Assignment :: Exact retyping of the data: please keep every word and drop each picture.

Extracted records ::
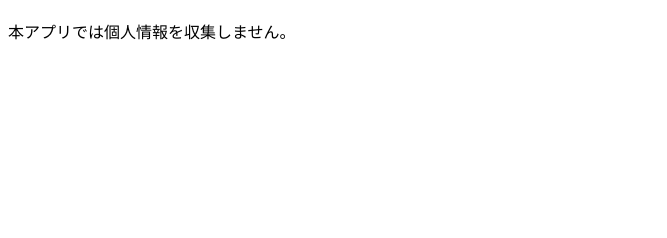
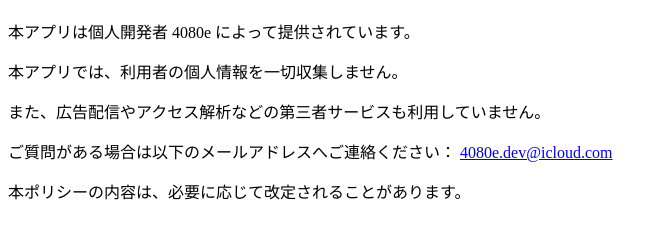
Before and after one commit to 4080e/myapp-support, a plain HTML site: page privacy.html in a window 1280 px wide. Shown: the part 70-308 px from the top of the page, without its empty margins (0-667 px from the left). Drawn offline with Linux system fonts and the light colour scheme.

Commit message:
Update privacy.html

```diff
--- a/privacy.html
+++ b/privacy.html
@@ -6,6 +6,11 @@
 </head>
 <body>
   <h1>プライバシーポリシー</h1>
-  <p>本アプリでは個人情報を収集しません。</p>
+  <p>本アプリは個人開発者 4080e によって提供されています。</p>
+  <p>本アプリでは、利用者の個人情報を一切収集しません。</p>
+  <p>また、広告配信やアクセス解析などの第三者サービスも利用していません。</p>
+  <p>ご質問がある場合は以下のメールアドレスへご連絡ください：
+  <a href="mailto:4080e.dev@icloud.com">4080e.dev@icloud.com</a></p>
+  <p>本ポリシーの内容は、必要に応じて改定されることがあります。</p>
 </body>
 </html>
```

Written answer ::
Before and after one commit to 4080e/myapp-support, a plain HTML site: page privacy.html in a window 1280 px wide. Shown: the part 70-308 px from the top of the page, without its empty margins (0-667 px from the left). Drawn offline with Linux system fonts and the light colour scheme.

Commit message:
Update privacy.html

```diff
--- a/privacy.html
+++ b/privacy.html
@@ -6,6 +6,11 @@
 </head>
 <body>
   <h1>プライバシーポリシー</h1>
-  <p>本アプリでは個人情報を収集しません。</p>
+  <p>本アプリは個人開発者 4080e によって提供されています。</p>
+  <p>本アプリでは、利用者の個人情報を一切収集しません。</p>
+  <p>また、広告配信やアクセス解析などの第三者サービスも利用していません。</p>
+  <p>ご質問がある場合は以下のメールアドレスへご連絡ください：
+  <a href="mailto:4080e.dev@icloud.com">4080e.dev@icloud.com</a></p>
+  <p>本ポリシーの内容は、必要に応じて改定されることがあります。</p>
 </body>
 </html>
```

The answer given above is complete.